Getting ready for your self assessment return

So you need to complete a self assessment tax return?

Whether you are looking to do everything yourself, or your accountant has been in touch asking how you are getting along, this article will look at some of the basic bits of preparation you should be considering.  If you are using an accountant being prepared will help keep your fees in check.


For any employed positions you have held during the tax year, the key pieces of information will be:

  • details of your taxable income and tax paid under PAYE – either in your P45 if you left before the end of the tax year, or your P60 if you didn’t.  Your current employer must give you a P60 by 31 May after the tax year end;
  • details of any benefits you received that were not payrolled – form P11d.  Your employer must submit this by 6 July after the tax year end;
  • any employment-related expenses you may have incurred yourself – such as professional subscriptions, or business mileage records if your employer didn’t reimburse you at the HMRC approved rates.

Self Employment

If you run your own unincorporated business you (or your accountant) will need to draw up accounts in order to work out how much income, expenditure and taxable profit to declare.  If you are in partnership, the same applies – but your own tax return will only need to include your share of the partnership figures.  If you don’t keep these accounts up to date during the year, you will need to consider the following:

  • bank statements – it will save you a lot of time (and fees if you ask your accountant to help) if these are in electronic format (downloaded from your internet banking) – but failing that the paper statements are perfectly fine;
  • copies of sales invoices;
  • copies of purchase invoices;
  • petty cash records;
  • copies of VAT and PAYE filings if relevant;
  • mileage records for any vehicles you use for your business (total mileage and business mileage, unless you are using HMRC rates per mile for business mileage only).

Property income

In many respects the records you will need are similar to those for self employment:

  • bank statements;
  • details of rental income received;
  • details of expenditure incurred, including receipts (or agent’s statements if relevant).

Other income or reliefs

Whilst not exhaustive, the following are the most common considerations/documents:

  • details of bank or other interest received (your bank will produce tax year summaries);
  • vouchers for dividend income;
  • details of pension contributions made if tax relief was not given via your employer’s payroll (the pension provider will produce a summary of contributions);
  • details of donations made under gift aid arrangements;
  • if you or your partner claim child benefit, and you are the higher earner with total income of 50,000 or more, details of child benefit received;
  • if you sold property (other than your main residence), shares or other assets, details of those sales and the costs you paid to acquire the assets in the first place.

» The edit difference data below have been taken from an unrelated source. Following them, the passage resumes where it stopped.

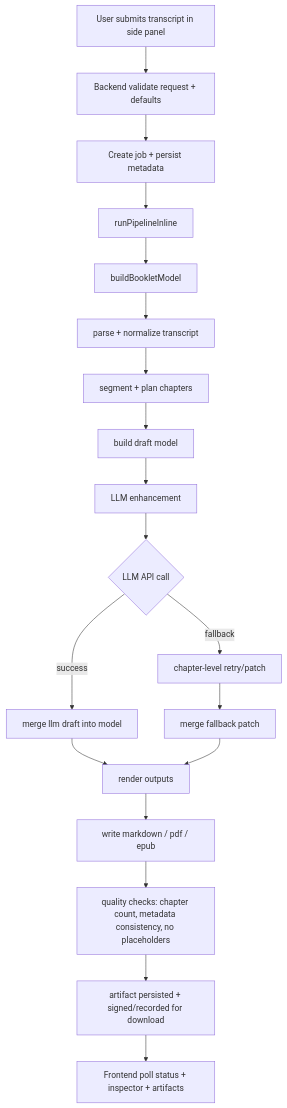
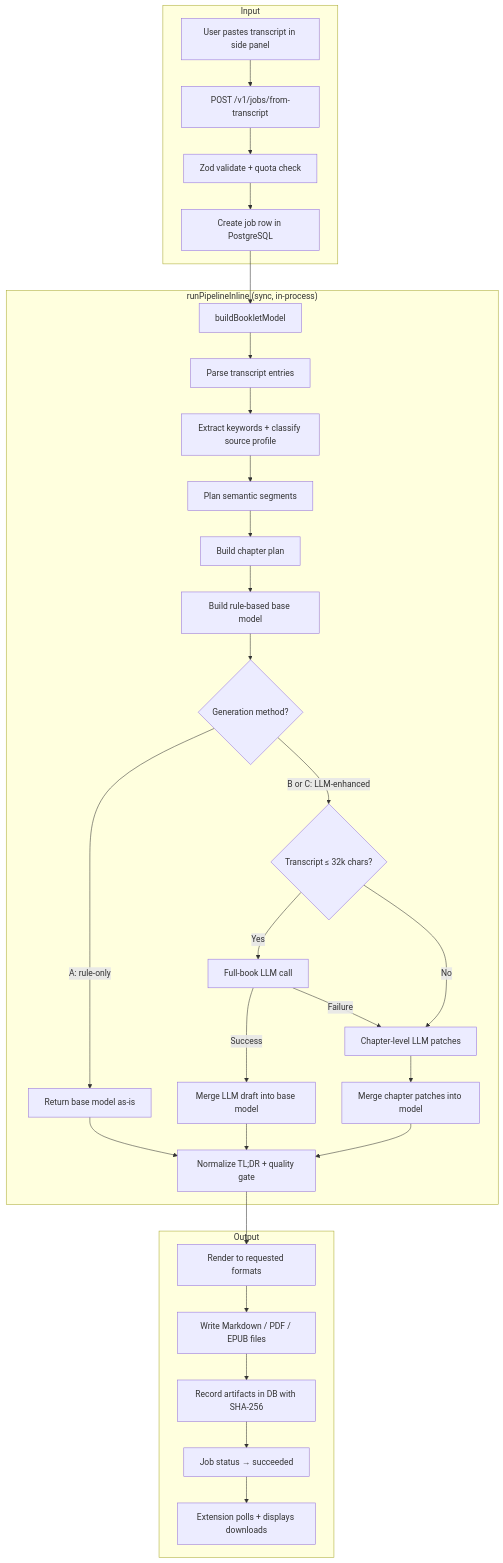
The first of 6 diagrams in README.md (CeciliaHahan/podcast_to_ebook), drawn with Mermaid before and after one commit. The commit also changed other lines of this file, not shown here.

First line of the commit message:
docs: rewrite README with detailed E2E, LLM, and rendering flowcharts

````diff
--- a/README.md
+++ b/README.md
@@ -89,21 +56,38 @@
 ```mermaid
 flowchart TD
-  A[User submits transcript in side panel] --> B[Backend validate request + defaults]
-  B --> C[Create job + persist metadata]
-  C --> D[runPipelineInline]
-  D --> E[buildBookletModel]
-  E --> F[parse + normalize transcript]
-  F --> G[segment + plan chapters]
-  G --> H[build draft model]
-  H --> I[LLM enhancement]
-  I --> J{LLM API call}
-  J -->|success| K[merge llm draft into model]
-  J -->|fallback| L[chapter-level retry/patch]
-  L --> M[merge fallback patch]
-  K --> N[render outputs]
-  M --> N
-  N --> O[write markdown / pdf / epub]
-  O --> P[quality checks: chapter count, metadata consistency, no placeholders]
-  P --> Q[artifact persisted + signed/recorded for download]
-  Q --> R[Frontend poll status + inspector + artifacts]
+  subgraph Input
+    A[User pastes transcript in side panel] --> B[POST /v1/jobs/from-transcript]
+    B --> C[Zod validate + quota check]
+    C --> D[Create job row in PostgreSQL]
+  end
+
+  subgraph Pipeline["runPipelineInline (sync, in-process)"]
+    D --> E[buildBookletModel]
+    E --> F[Parse transcript entries]
+    F --> G[Extract keywords + classify source profile]
+    G --> H[Plan semantic segments]
+    H --> I[Build chapter plan]
+    I --> J[Build rule-based base model]
+    J --> K{Generation method?}
+
+    K -->|A: rule-only| L[Return base model as-is]
+
+    K -->|B or C: LLM-enhanced| M{Transcript ≤ 32k chars?}
+    M -->|Yes| N[Full-book LLM call]
+    M -->|No| O[Chapter-level LLM patches]
+    N -->|Success| P[Merge LLM draft into base model]
+    N -->|Failure| O
+    O --> Q[Merge chapter patches into model]
+    P --> R[Normalize TL;DR + quality gate]
+    Q --> R
+    L --> R
+  end
+
+  subgraph Output
+    R --> S[Render to requested formats]
+    S --> T[Write Markdown / PDF / EPUB files]
+    T --> U[Record artifacts in DB with SHA-256]
+    U --> V[Job status → succeeded]
+    V --> W[Extension polls + displays downloads]
+  end
 ```
````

As with many things to do with tax, everyone is different and exactly what you need to include will vary according to your circumstances.  Therefore the above lists are not intended to be exhaustive and if you are in any doubt about what do to please seek advice.  Jameson Accounting would be delighted to hear from you via our contact form on this website, or by calling 07974 825093.  We will always offer you an initial meeting free of charge and with no obligation.